In our city, three men responded. One of them was just interested in learning more. He hadn’t said Islam was false. He just wanted to explore things. This was a good learning experience for my husband, Daniel. He thought the goal was to read the Bible with someone. Looking back, he says that he probably should have waited a little bit before asking about that. They still text back and forth. They even met up a few times, though not recently.
The second guy was hostile – he pretended to be interested. He met up with Daniel and listened to him for an hour and then tried to convert him. Nothing bad happened, but he was trying to convert Daniel.
The third man was Sudanese. He ended up accepting Christ, which was really good. He loved talking about Jesus and he loved reading about him. He ended up going back to Sudan and we connected him with someone there.
Are you planning to do something again at some point?
We actually have. We were a little bit frustrated at the response of women. Our team has seven girls, so we decided to focus specifically on women. The words we used had the female ending and pictures that would appeal to women. And we did a lower ask, so rather than asking, ‘Hey, do you want to meet up?’ we said, ‘Do you want to receive daily messages of hope and freedom?’
We funded this ourselves. It was great because we learned from it. We got several clicks and we got about fifteen [mobile] numbers. A few turned out to be guys who wanted to talk to girls, but there were three who seemed pretty genuine. Again, we were also learning. We were sending them messages of hope. Later on we realised we needed to make the messages more personal.
Will you do this again? How can we pray for that?
We would still love to see women reached better, but it seems like media, across the board, doesn’t reach women so well. Pray that we will be able to figure out what the problem is and actually reach women.
This was our first partnership of this kind. It resulted in contact with 49 individuals. Of these, seven met with a team member, three started a regular Bible study and two professed faith in Christ.
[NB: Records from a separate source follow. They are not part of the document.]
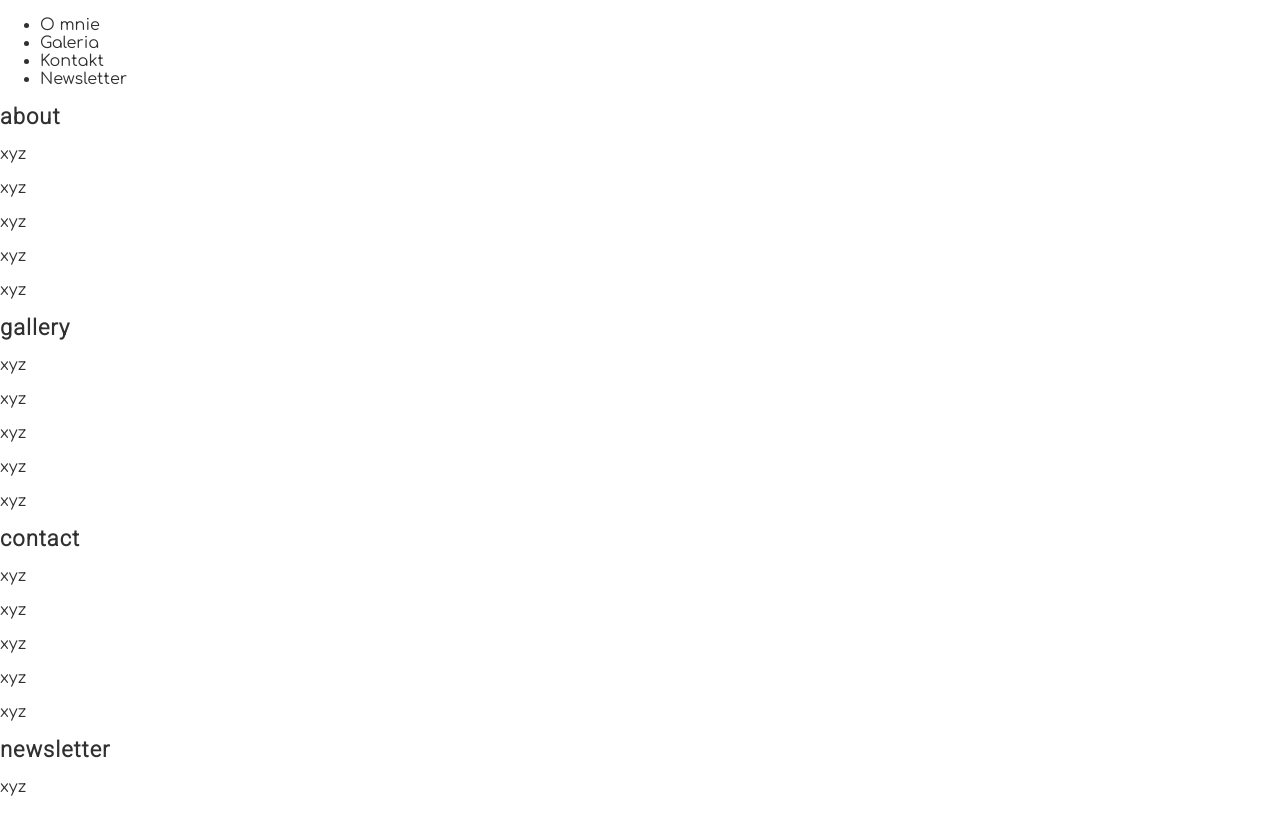
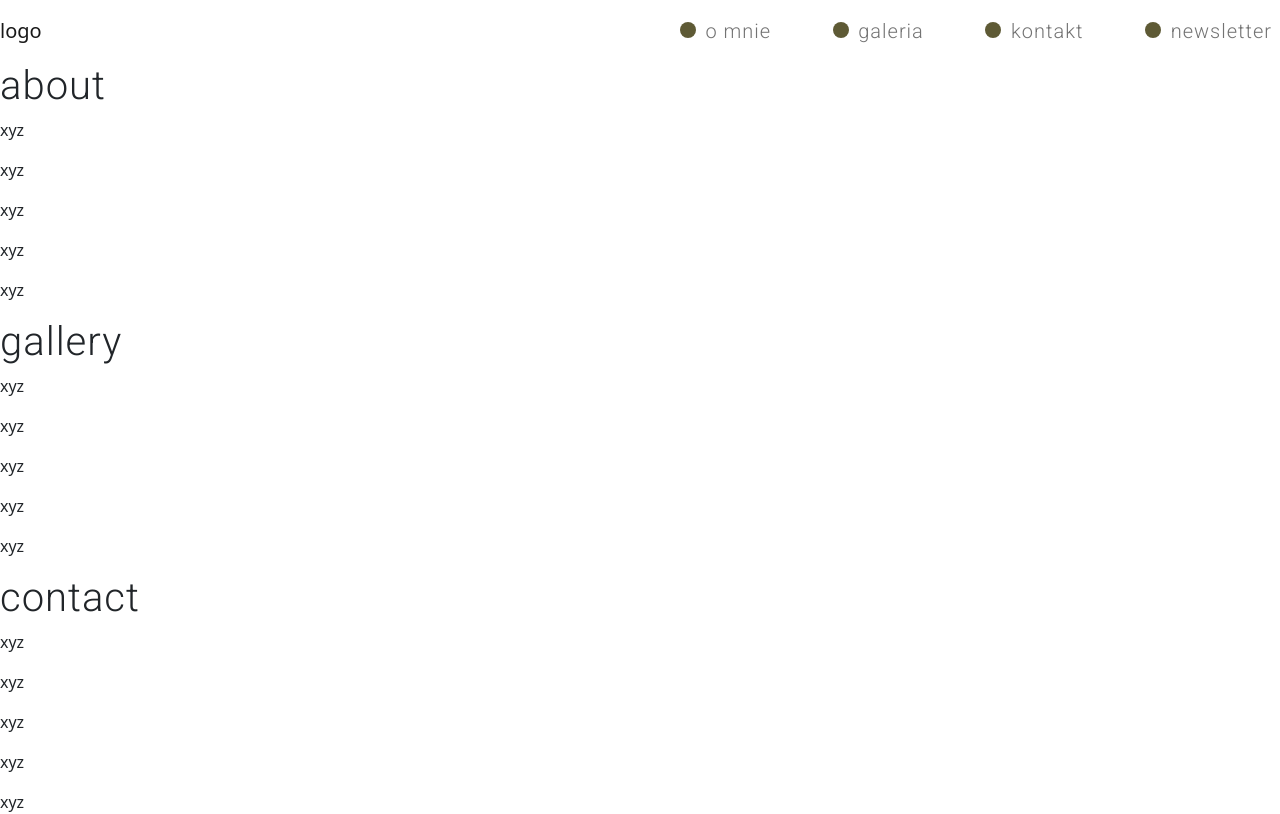
Before and after one commit to Ola-Cencora/KURZceramika-web-project, a React (Create React App) app: page / in a window 1280 px wide. Shown: the top 814 px of the page. Built offline with nearby package versions, Linux system fonts and the light colour scheme.

Commit message:
Add styles for navigation and add Dot component

```diff
--- a/package.json
+++ b/package.json
@@ -7,6 +7,7 @@
     "@testing-library/react": "^13.4.0",
     "@testing-library/user-event": "^13.5.0",
     "bootstrap": "5.1.3",
+    "clsx": "^2.0.0",
     "react": "^18.2.0",
     "react-bootstrap": "2.8.0",
     "react-dom": "^18.2.0",
--- a/src/App.js
+++ b/src/App.js
@@ -3,6 +3,7 @@ import Gallery from "./components/pages/Gallery/Gallery";
 import Contact from "./components/pages/Contact/Contact";
 import Newsletter from "./components/pages/Newsletter/Newsletter";
 import ScrollToTop from "./components/features/ScrollToTop/ScrollToTop";
+import Navigation from "./components/views/Navigation/Navigation";
 import { useRef } from "react";
 
 function App() {
@@ -21,12 +22,13 @@ function App() {
   return (
     <div>
       <ScrollToTop />
-      <ul>
-        <li onClick={() => scrollToSection(aboutRef)}>O mnie</li>
-        <li onClick={() => scrollToSection(galleryRef)}>Galeria</li>
-        <li onClick={() => scrollToSection(contactRef)}>Kontakt</li>
-        <li onClick={() => scrollToSection(newsletterRef)}>Newsletter</li>
-      </ul>
+      <Navigation
+        scrollToSection={scrollToSection}
+        aboutRef={aboutRef}
+        galleryRef={galleryRef}
+        contactRef={contactRef}
+        newsletterRef={newsletterRef}
+      />
       <div ref={aboutRef}><About /></div>
       <div ref={galleryRef}><Gallery /></div>
       <div ref={contactRef}><Contact /></div>
--- /dev/null
+++ b/src/components/common/Dot/Dot.js
@@ -0,0 +1,9 @@
+import styles from './Dot.module.scss';
+
+const Dot = () => {
+    return (
+        <span className={styles.dot}></span>
+    );
+};
+
+export default Dot;
--- /dev/null
+++ b/src/components/common/Dot/Dot.module.scss
@@ -0,0 +1,10 @@
+@import "../../../styles/settings.scss";
+
+.dot {
+    display: inline-block;
+    width: 16px;
+    height: 16px;
+    border-radius: 50%;
+    background-color: $color-main;
+    margin: 0 $base-size * 0.8;
+}
--- /dev/null
+++ b/src/components/views/Navigation/Navigation.js
@@ -0,0 +1,43 @@
+import styles from './Navigation.module.scss';
+import Navbar from 'react-bootstrap/Navbar';
+import Nav from 'react-bootstrap/Nav';
+import Dot from '../../common/Dot/Dot';
+
+const Navigation = ({ scrollToSection, aboutRef, galleryRef, contactRef, newsletterRef }) => {
+    return (
+        <Navbar className={styles.navigation}>
+            <Navbar.Brand>logo</Navbar.Brand>
+            <Navbar.Toggle aria-controls="basic-navbar-nav" />
+            <Navbar.Collapse id="basic-navbar-nav" className="justify-content-end">
+                <Nav className="ml-auto">
+                    <Nav.Link className={styles.link}>
+                        <li onClick={() => scrollToSection(aboutRef)}>
+                            <Dot />
+                            O mnie
+                        </li>
+                    </Nav.Link>
+                    <Nav.Link className={styles.link}>
+                        <li onClick={() => scrollToSection(galleryRef)}>
+                            <Dot />
+                            Galeria
+                        </li>
+                    </Nav.Link>
+                    <Nav.Link className={styles.link}>
+                        <li onClick={() => scrollToSection(contactRef)}>
+                            <Dot />
+                            Kontakt
+                        </li>
+                    </Nav.Link>
+                    <Nav.Link className={styles.link}>
+                        <li onClick={() => scrollToSection(newsletterRef)}>
+                            <Dot />
+                            Newsletter
+                        </li>
+                    </Nav.Link>
+                </Nav>
+            </Navbar.Collapse>
+        </Navbar>
+    );
+};
+
+export default Navigation;
--- /dev/null
+++ b/src/components/views/Navigation/Navigation.module.scss
@@ -0,0 +1,20 @@
+@import "../../../styles/settings.scss";
+
+.navigation {
+    list-style: none;
+
+    .link {
+        text-decoration: none;
+        font-family: $font-header;
+        font-size: 20px;
+        text-transform: lowercase;
+        letter-spacing: 1px;
+        display: flex;
+        align-items: center;
+        margin-left: $base-size * 3;
+
+        &:active {
+            color: $color-dark;
+        }
+    }
+}
--- a/src/index.js
+++ b/src/index.js
@@ -2,6 +2,7 @@ import React from 'react';
 import ReactDOM from 'react-dom/client';
 import App from './App';
 import './styles/global.scss';
+import 'bootstrap/dist/css/bootstrap.min.css';
 
 const root = ReactDOM.createRoot(document.getElementById('root'));
 root.render(
```
Also changed, not shown: 1 other file (tests, documents, lock files or other folders).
We have since worked with other teams in different locations, and we’ll share more about these later in the year.
We’d really love for you to pray that these collaborations would continue to be fruitful. You could also make a donation to our ministry, which would enable us to continue covering the cost of reaching seekers online and providing them with personal support on their journey to faith in Christ.
*Names have been changed.